Glossary

Cyclically adjusted p/e ratio (Cape)

A classic price/earnings ratio is the relationship between the current share price and one year's earnings, usually the last year, or a forecast for the year ahead...

Investors often use the price/earnings (p/e) ratio to judge whether a stock is cheap or not. It's a simple measure to calculate (hence its popularity) you simply divide the share price by earnings per share. A low number (below ten, say) suggests that you aren't paying much for each given £1 of earnings, while a high number indicates a stock may be expensive (or growing rapidly).

However, the basic p/e is highly flawed. Using just one year of profits means a stock particularly one in a cyclical business, such as mining can look cheap because profits happen to be peaking at that point, and are set to plunge when business turns back down in line with the economic cycle.

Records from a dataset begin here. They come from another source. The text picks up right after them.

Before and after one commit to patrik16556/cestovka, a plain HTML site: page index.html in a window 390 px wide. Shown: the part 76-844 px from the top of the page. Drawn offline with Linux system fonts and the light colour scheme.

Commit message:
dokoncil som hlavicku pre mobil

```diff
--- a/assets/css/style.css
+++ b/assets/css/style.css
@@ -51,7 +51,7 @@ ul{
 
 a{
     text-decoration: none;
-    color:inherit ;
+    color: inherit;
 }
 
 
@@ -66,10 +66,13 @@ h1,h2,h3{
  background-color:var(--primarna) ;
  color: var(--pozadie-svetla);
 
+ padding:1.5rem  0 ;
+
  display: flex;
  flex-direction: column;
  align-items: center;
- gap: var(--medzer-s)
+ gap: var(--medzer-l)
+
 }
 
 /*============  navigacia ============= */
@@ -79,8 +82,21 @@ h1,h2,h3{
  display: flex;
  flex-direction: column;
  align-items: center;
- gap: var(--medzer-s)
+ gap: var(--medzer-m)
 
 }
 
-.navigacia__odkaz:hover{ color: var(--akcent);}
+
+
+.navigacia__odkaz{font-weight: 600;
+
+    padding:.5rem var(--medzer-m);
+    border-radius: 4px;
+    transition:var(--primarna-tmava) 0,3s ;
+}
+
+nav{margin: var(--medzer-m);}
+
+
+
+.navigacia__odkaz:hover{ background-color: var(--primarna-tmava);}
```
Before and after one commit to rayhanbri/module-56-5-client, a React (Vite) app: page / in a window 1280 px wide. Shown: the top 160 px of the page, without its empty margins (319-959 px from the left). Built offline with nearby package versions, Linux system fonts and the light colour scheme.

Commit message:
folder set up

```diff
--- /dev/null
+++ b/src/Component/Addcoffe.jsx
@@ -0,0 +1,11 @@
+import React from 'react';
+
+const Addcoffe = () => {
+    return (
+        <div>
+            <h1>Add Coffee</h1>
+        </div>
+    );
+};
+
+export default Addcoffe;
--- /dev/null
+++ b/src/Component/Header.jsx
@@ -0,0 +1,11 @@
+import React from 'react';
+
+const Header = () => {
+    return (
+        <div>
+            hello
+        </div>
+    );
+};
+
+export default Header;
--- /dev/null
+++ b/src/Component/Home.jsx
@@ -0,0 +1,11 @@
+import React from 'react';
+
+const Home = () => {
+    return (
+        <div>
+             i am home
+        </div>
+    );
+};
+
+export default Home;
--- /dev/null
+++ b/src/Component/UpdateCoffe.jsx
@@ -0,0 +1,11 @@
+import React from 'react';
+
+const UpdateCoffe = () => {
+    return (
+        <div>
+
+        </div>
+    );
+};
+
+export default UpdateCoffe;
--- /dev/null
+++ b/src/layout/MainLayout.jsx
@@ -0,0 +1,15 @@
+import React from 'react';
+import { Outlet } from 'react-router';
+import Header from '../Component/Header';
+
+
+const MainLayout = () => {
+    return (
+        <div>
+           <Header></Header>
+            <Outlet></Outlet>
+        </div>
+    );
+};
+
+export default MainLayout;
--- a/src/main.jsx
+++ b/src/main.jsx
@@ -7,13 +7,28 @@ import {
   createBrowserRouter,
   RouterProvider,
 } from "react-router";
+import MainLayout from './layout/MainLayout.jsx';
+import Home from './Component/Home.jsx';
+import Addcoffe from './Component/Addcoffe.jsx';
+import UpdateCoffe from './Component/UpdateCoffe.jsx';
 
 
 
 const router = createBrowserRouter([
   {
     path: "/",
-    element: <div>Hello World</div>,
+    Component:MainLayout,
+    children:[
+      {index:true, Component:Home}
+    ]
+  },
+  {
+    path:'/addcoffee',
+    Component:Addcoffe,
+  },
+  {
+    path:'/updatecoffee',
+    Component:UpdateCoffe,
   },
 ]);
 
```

So in the 1930s, value investors Benjamin Graham and David Dodd suggested that analysts should instead take the average of earnings for the previous five to ten years. This smooths out the data, minimising the impact of economic cycles.

John Young Campbell of Princeton and Robert Shiller of Yale University revived Graham and Dodd's suggestion in a 1988 paper. This suggested that the ratio of prices to ten-year average earnings was strongly correlated with returns over the next 20 years.

Shiller promoted the idea of a ten-year cyclically adjusted p/e ratio (aka Cape) in his book Irrational Exuberance, and hence it is sometimes known as the Shiller Cape. Some of the Cape's most notable successes have included indicating that the US stockmarket was extremely expensive ahead of the tech-bubble crash in the late 1990s, and also that it was unusually cheap after the 2008-09 financial crisis, even though the raw p/e was above 100.

The Cape has been shown to work with other global markets, too. Currently, the US market is particularly expensive compared with its long-term average on a Cape basis and has been for some time although in 1999 the S&P was even more overvalued than it is today.

See Tim Bennett's video tutorial: 'Cape' - Moneyweek's favourite valuation ratio.

Recommended

Misery index
Glossary

Misery index

The misery index is constructed by adding the unemployment rate to the inflation rate.
10 Sep 2021
Zombie company
Glossary

Zombie company

A zombie company is one that earns enough money to keep running, and to pay the interest on its debts, but not enough to expand, invest or to pay down…
17 Apr 2021
Margin call
Glossary

Margin call

When an investor borrows to bet on markets, they put down a deposit known as “margin”.
2 Apr 2021
Resource curse
Glossary

Resource curse

The term “resource curse” refers to the observation that countries with abundant natural resources also tend to be less economically developed than th…
14 Jan 2021

Most Popular

Two shipping funds to buy for steady income
Investment trusts

Two shipping funds to buy for steady income

Returns from owning ships are volatile, but these two investment trusts are trying to make the sector less risky.
7 Sep 2021
Should investors be worried about stagflation?
US Economy

Should investors be worried about stagflation?

The latest US employment data has raised the ugly spectre of “stagflation” – weak growth and high inflation. John Stepek looks at what’s going on and …
6 Sep 2021
How you can profit from the power of the grey pound
Share tips

How you can profit from the power of the grey pound

Higher life expectancy and surging asset prices have proved a boon for the baby-boomer generation, which has accumulated vast wealth. Younger generati…
10 Sep 2021